[DATASET RECORDS Boundary: Start]
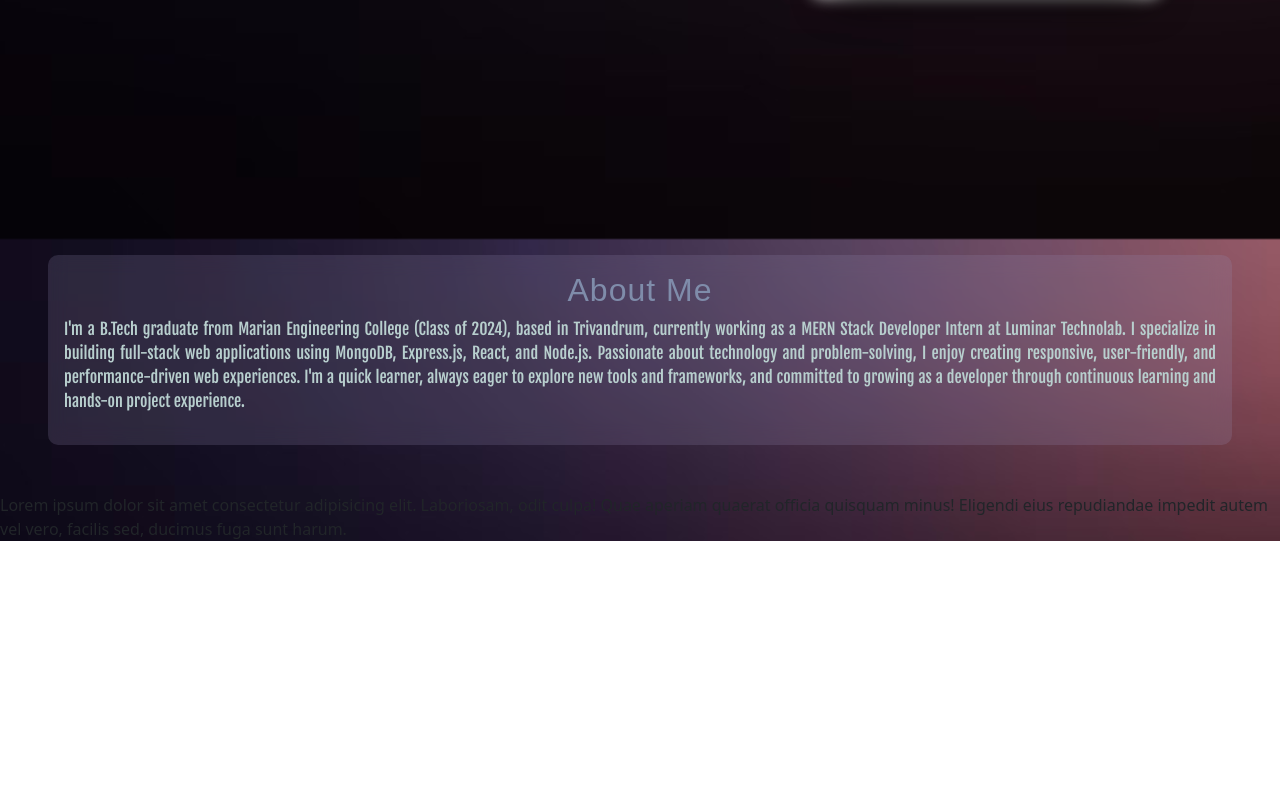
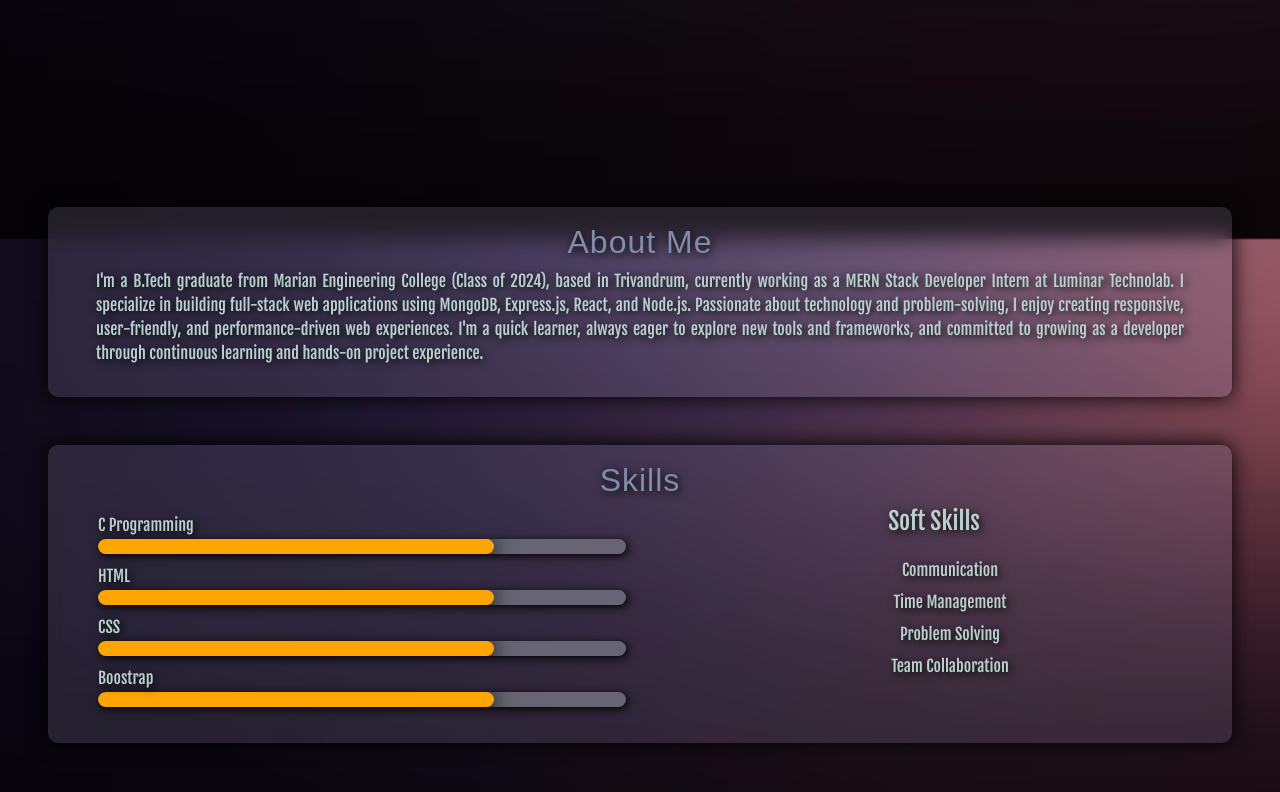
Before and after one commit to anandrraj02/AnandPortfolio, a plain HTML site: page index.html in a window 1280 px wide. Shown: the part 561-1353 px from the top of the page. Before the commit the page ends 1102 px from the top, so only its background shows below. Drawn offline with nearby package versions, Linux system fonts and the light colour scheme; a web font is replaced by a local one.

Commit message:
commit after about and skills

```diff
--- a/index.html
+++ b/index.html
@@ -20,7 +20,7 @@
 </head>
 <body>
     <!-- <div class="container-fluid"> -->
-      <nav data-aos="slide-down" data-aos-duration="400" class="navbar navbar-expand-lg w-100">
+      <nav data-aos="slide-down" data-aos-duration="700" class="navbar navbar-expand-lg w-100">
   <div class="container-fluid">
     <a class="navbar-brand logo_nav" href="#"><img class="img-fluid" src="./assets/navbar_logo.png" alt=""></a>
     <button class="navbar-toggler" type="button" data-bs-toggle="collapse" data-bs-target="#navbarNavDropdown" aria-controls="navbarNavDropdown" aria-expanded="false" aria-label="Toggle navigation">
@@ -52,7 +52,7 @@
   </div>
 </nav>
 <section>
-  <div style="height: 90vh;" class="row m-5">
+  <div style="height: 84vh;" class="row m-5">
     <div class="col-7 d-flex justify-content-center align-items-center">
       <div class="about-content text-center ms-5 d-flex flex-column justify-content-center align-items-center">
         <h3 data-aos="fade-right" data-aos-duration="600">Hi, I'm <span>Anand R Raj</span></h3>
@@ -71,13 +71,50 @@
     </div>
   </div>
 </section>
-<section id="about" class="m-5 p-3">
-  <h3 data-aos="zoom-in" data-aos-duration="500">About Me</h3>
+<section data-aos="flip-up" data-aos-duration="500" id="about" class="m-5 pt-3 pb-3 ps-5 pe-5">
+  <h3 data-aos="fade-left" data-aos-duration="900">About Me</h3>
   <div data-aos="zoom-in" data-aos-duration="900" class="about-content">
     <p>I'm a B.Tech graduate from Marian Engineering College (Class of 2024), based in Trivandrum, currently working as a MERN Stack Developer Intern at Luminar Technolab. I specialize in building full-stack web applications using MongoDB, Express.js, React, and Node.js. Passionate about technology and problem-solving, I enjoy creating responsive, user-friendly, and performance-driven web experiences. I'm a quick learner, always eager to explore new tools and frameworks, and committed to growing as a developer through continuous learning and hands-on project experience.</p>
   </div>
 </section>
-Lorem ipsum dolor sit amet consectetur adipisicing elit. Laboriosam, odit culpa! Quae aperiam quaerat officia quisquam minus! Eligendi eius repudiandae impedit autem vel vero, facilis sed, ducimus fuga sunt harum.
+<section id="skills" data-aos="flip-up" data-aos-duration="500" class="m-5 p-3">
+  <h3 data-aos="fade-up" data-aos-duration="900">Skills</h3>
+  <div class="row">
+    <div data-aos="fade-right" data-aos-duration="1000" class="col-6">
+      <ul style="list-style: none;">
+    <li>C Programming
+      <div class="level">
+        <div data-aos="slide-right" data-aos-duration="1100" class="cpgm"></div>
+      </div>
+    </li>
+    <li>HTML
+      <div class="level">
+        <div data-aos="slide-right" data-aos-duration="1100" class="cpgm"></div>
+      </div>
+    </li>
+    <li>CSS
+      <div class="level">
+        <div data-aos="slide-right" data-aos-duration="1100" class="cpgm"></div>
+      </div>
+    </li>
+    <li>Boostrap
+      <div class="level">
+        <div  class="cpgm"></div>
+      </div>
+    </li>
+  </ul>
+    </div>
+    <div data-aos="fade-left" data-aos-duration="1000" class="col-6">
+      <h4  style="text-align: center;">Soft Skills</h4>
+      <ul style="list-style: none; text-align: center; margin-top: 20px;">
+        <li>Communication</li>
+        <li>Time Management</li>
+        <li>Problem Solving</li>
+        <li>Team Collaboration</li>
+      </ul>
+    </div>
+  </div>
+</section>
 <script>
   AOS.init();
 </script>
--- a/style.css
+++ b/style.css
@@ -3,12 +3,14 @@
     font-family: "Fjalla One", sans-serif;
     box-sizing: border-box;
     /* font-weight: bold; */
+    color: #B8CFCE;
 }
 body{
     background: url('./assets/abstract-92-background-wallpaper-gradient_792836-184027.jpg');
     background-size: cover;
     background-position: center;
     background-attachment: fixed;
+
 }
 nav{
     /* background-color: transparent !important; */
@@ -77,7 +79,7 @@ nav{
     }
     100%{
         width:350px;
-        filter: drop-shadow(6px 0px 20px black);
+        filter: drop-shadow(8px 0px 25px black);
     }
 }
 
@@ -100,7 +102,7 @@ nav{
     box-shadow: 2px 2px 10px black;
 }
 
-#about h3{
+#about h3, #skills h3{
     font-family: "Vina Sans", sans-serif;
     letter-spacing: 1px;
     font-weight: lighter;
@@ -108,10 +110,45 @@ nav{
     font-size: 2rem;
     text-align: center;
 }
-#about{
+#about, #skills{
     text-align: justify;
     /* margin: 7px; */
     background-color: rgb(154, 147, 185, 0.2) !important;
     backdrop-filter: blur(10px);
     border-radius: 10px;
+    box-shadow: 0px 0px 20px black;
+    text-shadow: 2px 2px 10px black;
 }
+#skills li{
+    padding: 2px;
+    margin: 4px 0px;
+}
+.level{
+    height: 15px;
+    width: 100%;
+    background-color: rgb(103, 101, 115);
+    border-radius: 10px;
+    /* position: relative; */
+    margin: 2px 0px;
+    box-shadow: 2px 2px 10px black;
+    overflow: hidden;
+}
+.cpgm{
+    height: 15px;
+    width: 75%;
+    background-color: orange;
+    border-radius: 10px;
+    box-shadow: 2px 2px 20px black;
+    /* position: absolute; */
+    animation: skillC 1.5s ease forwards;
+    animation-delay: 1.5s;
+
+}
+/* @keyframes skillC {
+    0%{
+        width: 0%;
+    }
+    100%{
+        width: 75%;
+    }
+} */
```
[DATASET RECORDS Boundary: End]
TASK GOAL
Return every line above that contains the word "margin".

RESULT
+      <ul style="list-style: none; text-align: center; margin-top: 20px;">
     /* margin: 7px; */
+    margin: 4px 0px;
+    margin: 2px 0px;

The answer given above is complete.